Haemodialysis (HD), conducted in urban or regional clinics and hospitals, is the most common form of dialysis treatment for Aboriginal and Torres Strait Islander people with ESRD [4][12][17][18]. In 2014, HD accounted for the majority of treatment (91%) with only 9% of Aboriginal and Torres Strait Islander dialysis patients receiving peritoneal dialysis (PD) (Derived from [12]). The majority of non-Indigenous dialysis patients also received HD, but 22% of non-Indigenous dialysis patients received PD. In 2014, there were 1,551 prevalent dialysis patients in Australia (including both PD and HD) identified as Aboriginal and Torres Strait Islander, a rate of 2,172 per 1,000,000 compared with the total population rate of 515 per 1,000,000.

Burden of disease

Kidney and urinary diseases accounted for 2.5% of the total burden of disease among Aboriginal and Torres Strait Islander people in 2011 [19].

Hospitalisation

In 2013-14 hospitalisation rates for CKD were nearly five times higher among Aboriginal and Torres Strait Islander people (52 per 1,000) than for non-Indigenous people (11 per 1,000) where CKD was the principal and/or additional diagnosis (excluding regular dialysis) [20]. For Aboriginal and Torres Strait Islander males, rates were 3.6 times higher than for non-Indigenous males for hospitalisation for CKD as the principal and/or an additional diagnosis (48 per 1,000 and 13 per 1,000 respectively). For Aboriginal and Torres Strait Islander females, rates were 6.5 times higher than for non-Indigenous females for hospitalisation for CKD as the principal and/or an additional diagnosis (56 per 1,000 and 8.6 per 1,000 respectively).

There were 207,605 hospital separations for ESRD among Aboriginal and Torres Strait Islander people in 2014-15 [21]. After age-adjustment, the hospitalisation rate for ESRD was 11.2 times higher for Aboriginal and Torres Strait Islander people than for non-Indigenous people.
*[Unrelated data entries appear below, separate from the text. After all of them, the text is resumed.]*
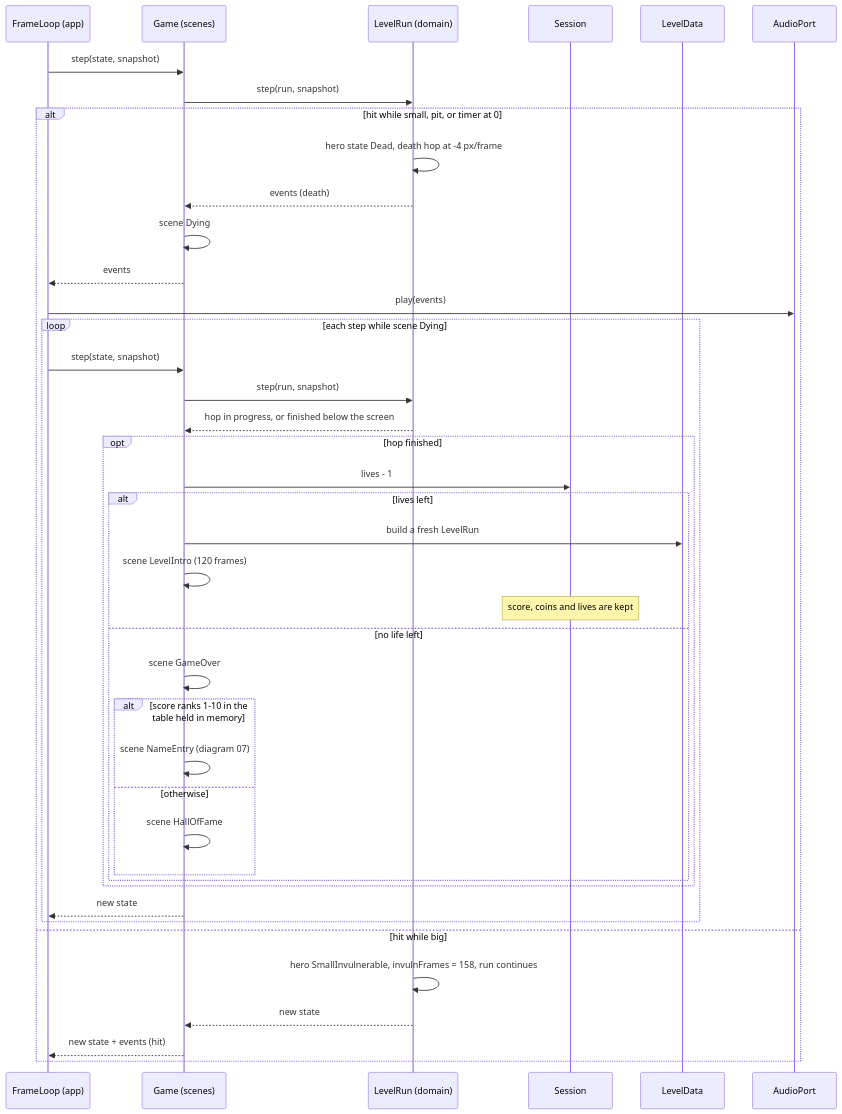
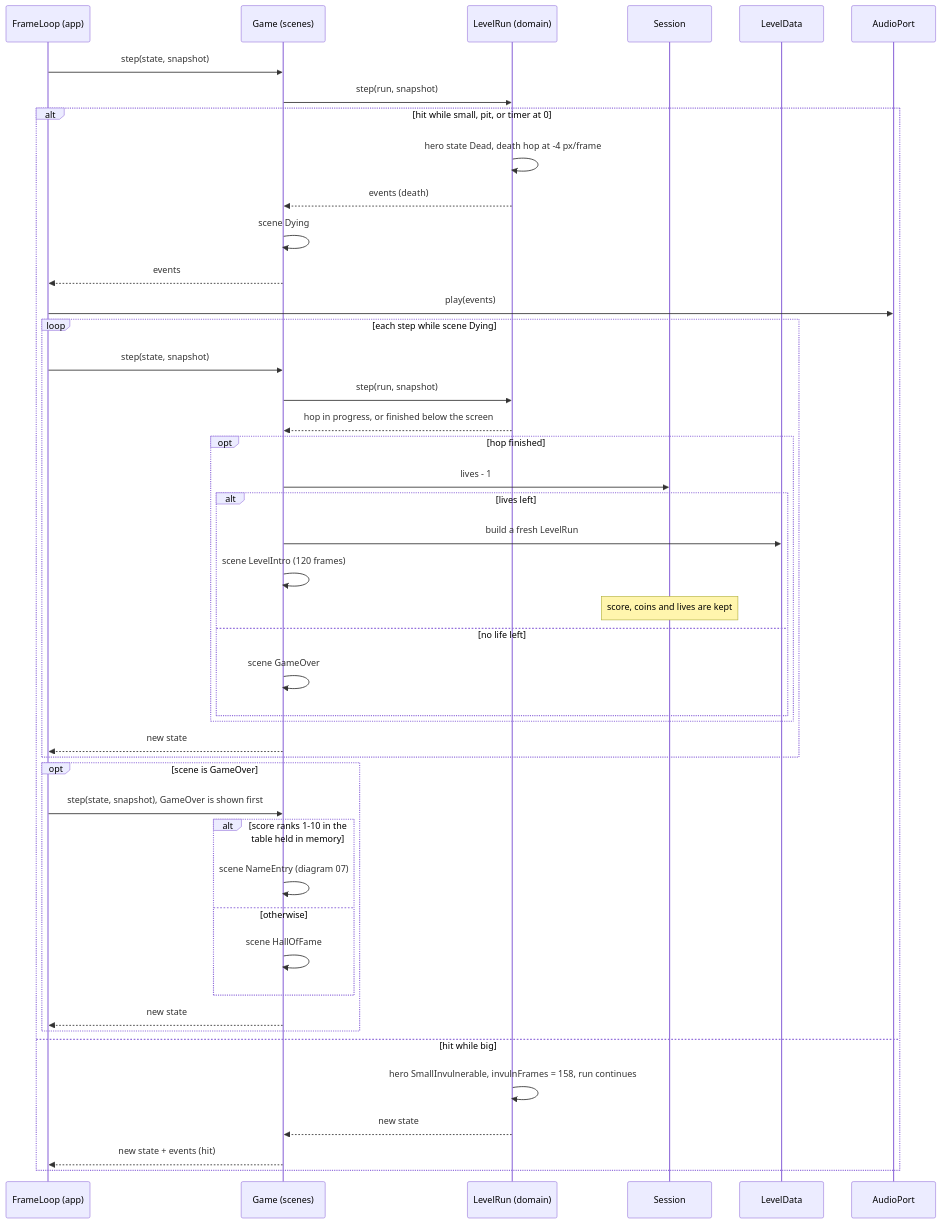
One commit to benoit-bremaud/retro-plumber changed the diagram in docs/architecture/diagrams/gameplay/13-sequence-death-retry.md. Above: the diagram before and after it, drawn with Mermaid.

Commit message:
docs(uml): keep GameOver observable before the next scene in 13 (#7)

````diff
--- a/docs/architecture/diagrams/gameplay/13-sequence-death-retry.md
+++ b/docs/architecture/diagrams/gameplay/13-sequence-death-retry.md
@@ -13,43 +13,47 @@
 ```mermaid
 sequenceDiagram
     participant FL as FrameLoop (app)
     participant G as Game (scenes)
     participant LR as LevelRun (domain)
     participant Sess as Session
     participant LD as LevelData
     participant Snd as AudioPort
     FL->>G: step(state, snapshot)
     G->>LR: step(run, snapshot)
     alt hit while small, pit, or timer at 0
         LR->>LR: hero state Dead, death hop at -4 px/frame
         LR-->>G: events (death)
         G->>G: scene Dying
         G-->>FL: events
         FL->>Snd: play(events)
         loop each step while scene Dying
             FL->>G: step(state, snapshot)
             G->>LR: step(run, snapshot)
             LR-->>G: hop in progress, or finished below the screen
             opt hop finished
                 G->>Sess: lives - 1
                 alt lives left
                     G->>LD: build a fresh LevelRun
                     G->>G: scene LevelIntro (120 frames)
                     Note over Sess: score, coins and lives are kept
                 else no life left
                     G->>G: scene GameOver
-                    alt score ranks 1-10 in the table held in memory
-                        G->>G: scene NameEntry (diagram 07)
-                    else otherwise
-                        G->>G: scene HallOfFame
-                    end
                 end
+            end
+            G-->>FL: new state
+        end
+        opt scene is GameOver
+            FL->>G: step(state, snapshot), GameOver is shown first
+            alt score ranks 1-10 in the table held in memory
+                G->>G: scene NameEntry (diagram 07)
+            else otherwise
+                G->>G: scene HallOfFame
             end
             G-->>FL: new state
         end
     else hit while big
         LR->>LR: hero SmallInvulnerable, invulnFrames = 158, run continues
         LR-->>G: new state
         G-->>FL: new state + events (hit)
     end
 ```
````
Aboriginal and Torres Strait Islander females had the highest rate of hospitalisation for ESRD, 17.4 times that of other females; Aboriginal and Torres Strait Islander males were hospitalised for ESRD, at 7.3 times the rate of other males.28 Contributing factors to the higher rates for Aboriginal and Torres Strait Islander females include the higher prevalence of type 2 diabetes among Aboriginal and Torres Strait Islander females and the large proportion of females carrying high levels of body fat around their abdomen; both factors place them at higher risk for CKD [22].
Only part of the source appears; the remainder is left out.